The third song on Wake Up Sleepy Heaven, the new album from my rap duo Holy Smokes, is Sleepy Heaven (Pt. 1). The two parts of Sleepy Heaven are meant to act as interludes but still push the concept of Sleepy Heaven further.
Part 1 comes from the perspective of a disillusioned sinner. He is waging a war against his demons, but when he turns to the religious for guidance, they are busy hiding their sins and putting on a nice face for the public. The religious person is described with the characteristics of a politician, someone who “tries to build the public’s trust” but who, at the end of his life, “might tell you what he covered up.”
The sinner, upon seeing the way religious people hide their own sins, is left with even more questions than answers. He cannot help himself, fake Christians cannot help him, and he begins to question whether even God can help him.
I have seen this, and felt this, a lot in my life. So many of us Christians keep our sins to ourselves so that we can look like good people instead of real people, and we end up leaving more people lonely. We deny that we struggle time and again, causing a chain reaction of private suffering. We wear masks and forget that caring for people means sharing our trials with others so that we can share in our triumphs together. It’s hard to be found when we can’t admit that we’re lost.
Charles Bukowski once wrote in a poem, “the thing about church–you can’t change a mask.” Unfortunately, too often we think that the term ‘Christian’ is synonymous with saint rather than sinner. In part I blame this on the society we live in, where the American culture tells us not to wear our emotions too prominently for fear of looking vulnerable. At the end of the song, the narrator wonders when Christians started worshiping America over God. In a country that subscribes to survival of the fittest, there isn’t much room for admitting weakness. (The idea of America being a hindrance to true faith will come back throughout the album.)

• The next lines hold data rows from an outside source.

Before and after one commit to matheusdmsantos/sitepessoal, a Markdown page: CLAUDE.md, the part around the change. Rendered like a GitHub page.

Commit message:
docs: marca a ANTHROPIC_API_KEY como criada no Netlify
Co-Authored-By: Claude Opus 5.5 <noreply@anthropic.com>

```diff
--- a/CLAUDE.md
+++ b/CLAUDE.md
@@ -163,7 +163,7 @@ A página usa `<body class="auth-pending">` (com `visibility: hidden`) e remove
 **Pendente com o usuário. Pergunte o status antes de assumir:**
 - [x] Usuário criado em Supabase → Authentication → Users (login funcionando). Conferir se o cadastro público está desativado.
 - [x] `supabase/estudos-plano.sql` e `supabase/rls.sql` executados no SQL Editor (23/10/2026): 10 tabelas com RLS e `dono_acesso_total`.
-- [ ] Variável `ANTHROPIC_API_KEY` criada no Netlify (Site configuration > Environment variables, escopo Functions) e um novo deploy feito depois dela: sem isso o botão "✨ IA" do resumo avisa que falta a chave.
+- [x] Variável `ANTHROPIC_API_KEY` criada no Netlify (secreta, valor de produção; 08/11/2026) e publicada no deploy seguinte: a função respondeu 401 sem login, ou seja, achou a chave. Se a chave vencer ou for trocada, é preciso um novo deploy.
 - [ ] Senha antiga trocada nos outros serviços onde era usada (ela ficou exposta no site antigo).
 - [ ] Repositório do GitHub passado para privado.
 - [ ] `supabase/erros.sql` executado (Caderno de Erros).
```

At some point in our lives, we all experience hell on earth. Our stories are filled with suffering, and we all willingly accept that hell happens here. But how many of us acknowledge that heaven might be here too? As I said before, Jesus told the Pharisees that the kingdom of God wouldn’t come with our careful observation because the kingdom of God is inside us (Luke 17:20-21). What if we removed our masks and showed people our scars? Wouldn’t we be closer to heaven knowing that others are suffering too? You can’t make it through hell if you don’t admit that you’re in it. If we want to bring heaven to people, we need to let them know we have been through our own personal hells, and are still fighting our demons despite our beliefs. No one relates to the person without blemish. Waking up heaven inside of us and inside of others is going to require a lot more vulnerability and honesty than we’ve been willing to give.
Wake up sleepyhead, sleepyhead, sleepy heaven

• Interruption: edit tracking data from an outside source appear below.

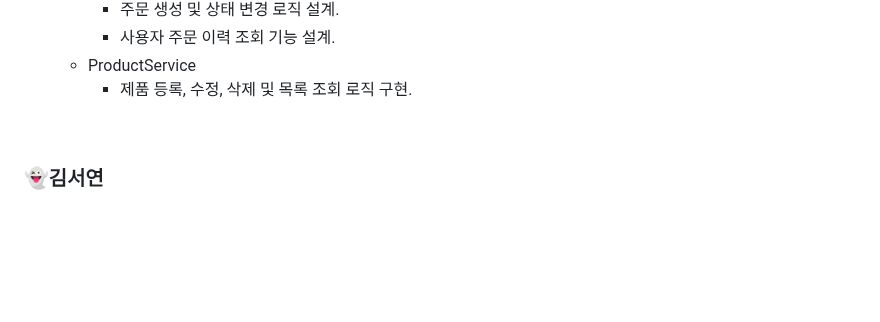
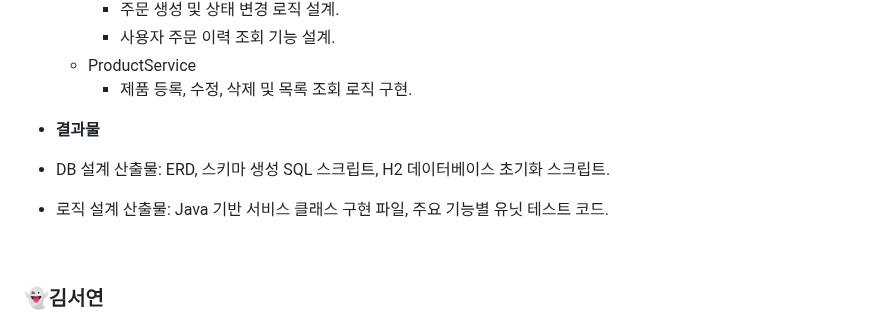
Before and after one commit to hs010304/3D_Project, a Markdown page: README.md, the part around the change. Drawn GitHub-style; blank space fills up the shorter version.

```diff
--- a/README.md
+++ b/README.md
@@ -204,6 +204,10 @@ MZ 세대의 자기 표현 욕구와 재미를 반영한 3D 커스터마이징
         - 사용자 주문 이력 조회 기능 설계.
     - ProductService
         - 제품 등록, 수정, 삭제 및 목록 조회 로직 구현.
+
+- **결과물**
+- DB 설계 산출물: ERD, 스키마 생성 SQL 스크립트, H2 데이터베이스 초기화 스크립트.
+- 로직 설계 산출물: Java 기반 서비스 클래스 구현 파일, 주요 기능별 유닛 테스트 코드.
 <br>
 
 ### 👻김서연
```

I try to stay awake but my eyes are feeling heavy
and this life is unsteady
and my friends, they all forget me
My demons grip my neck
I’m just trying to get a grip on me

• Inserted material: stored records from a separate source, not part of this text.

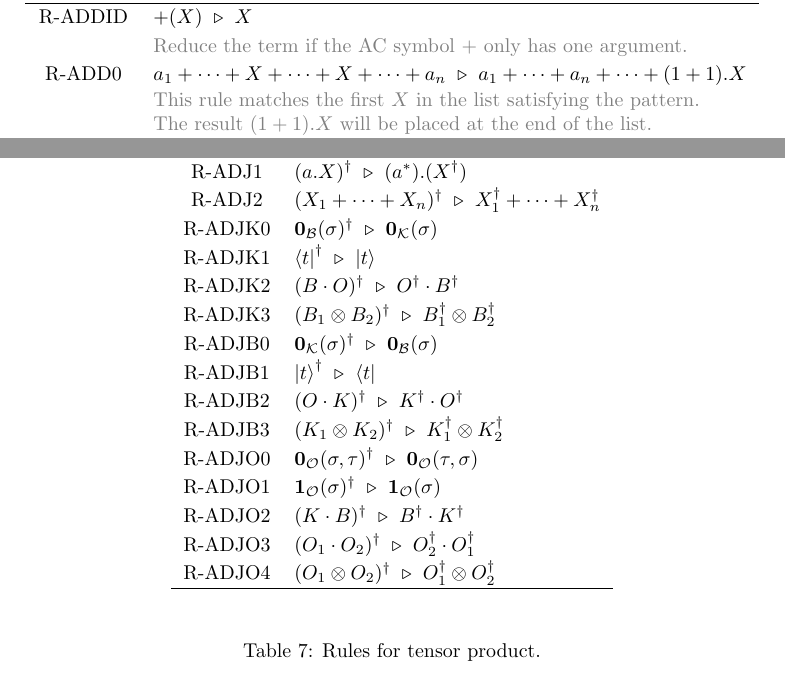
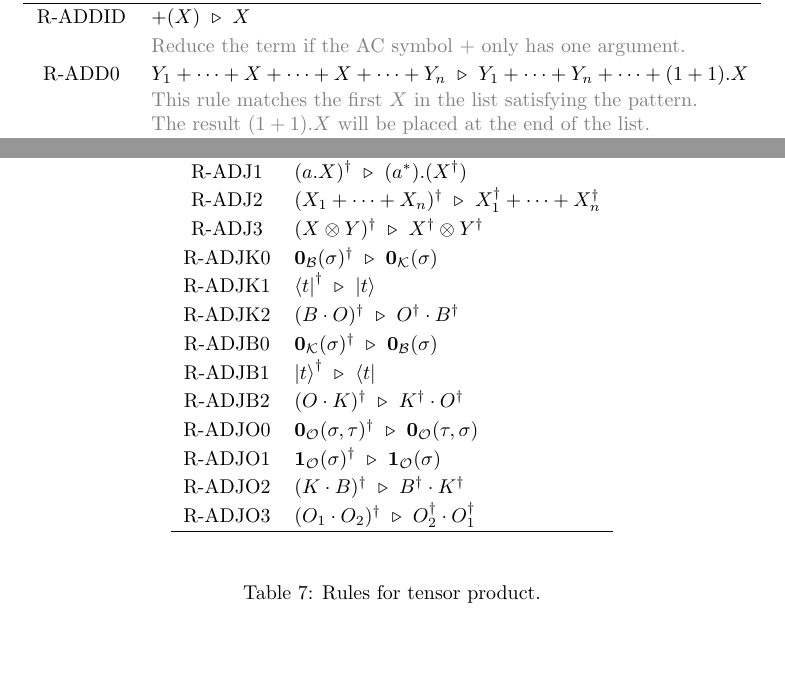
Before and after one commit to LucianoXu/Dirace-draft, a LaTeX document (main.tex): two parts of pages 5 and 6 of 10, joined at a grey line, cut so that both start at the same text, the shorter picture padded with empty space. Compiled offline with pdfLaTeX.

Commit message:
updated ADJ rules

```diff
--- a/main.tex
+++ b/main.tex
@@ -506,7 +506,7 @@ Notice that the type checking $\Gamma \vdash t : T$ is decidable.
     & \textcolor{gray}{Reduce the term if the AC symbol $+$ only has one argument.} \\
     %
     R-ADD0
-    & $a_1 + \cdots + X + \cdots + X + \cdots + a_n \ \reduce\ a_1 + \cdots + a_n + \cdots + (1+1).X$ \\
+    & $Y_1 + \cdots + X + \cdots + X + \cdots + Y_n \ \reduce\ Y_1 + \cdots + Y_n + \cdots + (1+1).X$ \\
     & \textcolor{gray}{\makecell[l]{This rule matches the first $X$ in the list satisfying the pattern. \\ The result $(1+1).X$ will be placed at the end of the list.}} \\
     %
     R-ADD1
@@ -546,6 +546,9 @@ Notice that the type checking $\Gamma \vdash t : T$ is decidable.
     R-ADJ2
     & $ (X_1 + \cdots + X_n)^\dagger \ \reduce\ X_1^\dagger + \cdots + X_n^\dagger $ \\
     %
+    R-ADJ3
+    & $ (X \otimes Y)^\dagger \ \reduce\ X^\dagger \otimes Y^\dagger$ \\
+    %
     R-ADJK0
     & $ \ZEROB(\sigma)^\dagger \ \reduce\ \ZEROK(\sigma) $ \\
     %
@@ -555,9 +558,6 @@ Notice that the type checking $\Gamma \vdash t : T$ is decidable.
     R-ADJK2
     & $ (B \cdot O)^\dagger\ \reduce\ O^\dagger \cdot B^\dagger $ \\
     %
-    R-ADJK3
-    & $ (B_1 \otimes B_2)^\dagger \ \reduce\ B_1^\dagger \otimes B_2^\dagger $ \\
-    %
     R-ADJB0
     & $ \ZEROK(\sigma)^\dagger \ \reduce\ \ZEROB(\sigma) $ \\
     %
@@ -566,9 +566,6 @@ Notice that the type checking $\Gamma \vdash t : T$ is decidable.
     %
     R-ADJB2
     & $ (O \cdot K)^\dagger\ \reduce\ K^\dagger \cdot O^\dagger $ \\
-    %
-    R-ADJB3
-    & $ (K_1 \otimes K_2)^\dagger \ \reduce\ K_1^\dagger \otimes K_2^\dagger $ \\
     %
     R-ADJO0
     & $ \ZEROO(\sigma, \tau)^\dagger \ \reduce\ \ZEROO(\tau, \sigma) $ \\
@@ -581,9 +578,6 @@ Notice that the type checking $\Gamma \vdash t : T$ is decidable.
     %
     R-ADJO3
     & $ (O_1 \cdot O_2)^\dagger \ \reduce\ O_2^\dagger \cdot O_1^\dagger $ \\
-    %
-    R-ADJO4
-    & $ (O_1 \otimes O_2)^\dagger \ \reduce\ O_1^\dagger \otimes O_2^\dagger $
 \end{ruletable}
 
 \begin{ruletable}{Rules for tensor product.}
```
Also changed, not shown: main.pdf, main.tex (6 more changed lines).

I feel your hand slip on me
I find my sin and its whole army
line up at attention
state your name
and state your business
Are you all here to kill me?
Is this the real me?
Can you feel me?
I was screaming at the sky to take me
but lately I’ve been thinking
if God makes us from up above
does he drop us just to shake us?
Or if we spend our days in search of love
do most of just find more lust?
We crave a touch
I’ve said too much
No good man ever states his sins
He keeps them in
he locks them up
he tries to build the public’s trust
and at the end
(after some good luck)
he might tell you what he covered up
while the rest of us are shamed to say
that our mistakes they smother us
I’m trying to say that I –ed up
I wonder if God still loves us
us stutterers and vagabonds
We wander through youth then wander on
with nothing new under the sun
We’d bow to the Son
but he’s better than us
In God We Trust
but Dear God,
we must insist that you trust us
with trust funds
and some hot blondes
and these big homes
just like pop songs
Will Pop and Mom be proud of me
if trials are of what I sing?
If they sing “My Country Tis of Thee”
and I sing, “that don’t mean much to me”?
Excuse me, please
for cursing the land of too much blessing
too much dressing on Thanksgiving
thankful for our gluttony
thankful for the greed on Wall Street
thankful for the sluts on TV
thankful for this country:
red, white, and blue
but mostly green
Smoke clouds around
What could this mean?
We got trapped inside our screens
The earth fast asleep
don’t wake me
steeper into this stupor
Sleepy in, sleepy heaven
the worthless aren’t waiting
Sleep in, sleepy heaven
the worthless aren’t waiting